5 Best Music Venues in Los Angeles

Explore the city’s best venues, rife with rock history

It’s possible that Los Angeles County has the richest music history in the Golden State—though a certain City by the Bay might take some convincing. Its diversity and depth can be felt in the songs the city has inspired: everything from Gun N’ Roses’ “Welcome to the Jungle,” to the Beach Boys’ “California Girls” to Tupac’s “California Love.” As Rolling Stone contributor Frank Schruers told host Soterios Johnson in the California Now Podcast, “The excitement of the L.A. music scene is indisputable.”

The heart of the city’s scene is, of course, the venues—large and small—where its musicians go to rock. Closest to music expert Schruers’ heart, however, are the classic rock-and-roll venues with an intimate feel. On the California Now Podcast, the self-professed fan of “claustrophobic little clubs,” shared his top five places in L.A. to catch a concert.

1. The Greek Theatre

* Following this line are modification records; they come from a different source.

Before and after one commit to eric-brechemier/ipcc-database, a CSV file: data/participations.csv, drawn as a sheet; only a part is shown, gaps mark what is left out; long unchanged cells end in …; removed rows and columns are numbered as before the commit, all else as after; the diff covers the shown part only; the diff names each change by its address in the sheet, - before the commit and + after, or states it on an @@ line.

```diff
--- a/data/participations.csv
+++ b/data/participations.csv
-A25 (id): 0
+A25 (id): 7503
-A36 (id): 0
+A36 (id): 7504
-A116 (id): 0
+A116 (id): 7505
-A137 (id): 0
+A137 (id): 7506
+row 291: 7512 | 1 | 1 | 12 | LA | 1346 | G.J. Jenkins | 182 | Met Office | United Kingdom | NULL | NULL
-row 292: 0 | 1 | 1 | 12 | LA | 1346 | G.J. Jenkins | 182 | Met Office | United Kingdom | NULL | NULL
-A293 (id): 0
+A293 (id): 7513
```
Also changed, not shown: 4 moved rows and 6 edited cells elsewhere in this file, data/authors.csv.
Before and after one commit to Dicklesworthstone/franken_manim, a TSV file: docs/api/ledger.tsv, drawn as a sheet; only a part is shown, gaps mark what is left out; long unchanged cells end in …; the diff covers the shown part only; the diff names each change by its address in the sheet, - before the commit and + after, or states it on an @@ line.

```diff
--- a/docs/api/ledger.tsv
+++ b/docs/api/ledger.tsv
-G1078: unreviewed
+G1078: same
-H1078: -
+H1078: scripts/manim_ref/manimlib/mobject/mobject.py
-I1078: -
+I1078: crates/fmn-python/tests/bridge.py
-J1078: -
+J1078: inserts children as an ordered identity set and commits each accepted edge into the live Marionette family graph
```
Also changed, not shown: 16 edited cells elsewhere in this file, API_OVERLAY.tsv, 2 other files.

This nearly 6,000-capacity outdoor venue, in all its Athenian-inspired grandeur, may be the antithesis of the classic grungy rock club, but it’s nevertheless many an Angelino’s favorite. Seeing your favorite band play under the stars in the middle of an acoustics-aiding Griffith Park canyon can make a fan of pretty much anyone, and the 90-plus years of history only adds to the allure. (More: The Greek Theater)

2. Whisky a Go Go

Perhaps most famous for being the club that hosted some of the earliest shows by The Doors, Whisky a Go Go went on to play a key role in the city’s music scene right up until the present day. Led Zeppelin, Mötley Crüe, Guns ‘n Roses, No Doubt—they’ve all played this hallowed West Hollywood stage, and the venue was voted into the Rock and Roll Hall of Fame in 2006. (More: Whiskey a Go Go)

3. The Roxy Theatre

A mere two blocks away from the Whisky on Sunset Boulevard is The Roxy, a nightspot of dubious reputation since 1973, when John Lennon used to hold court with his buddies Harry Nilsson and Keith Moon in the secret bar upstairs. Today, bands still play the same stage that Neil Young, U2, and the Foo Fighters have played, and On the Rox, the upstairs bar, is one of the most exclusive watering holes in the city. (More: The Roxy Theatre)

4. The Wiltern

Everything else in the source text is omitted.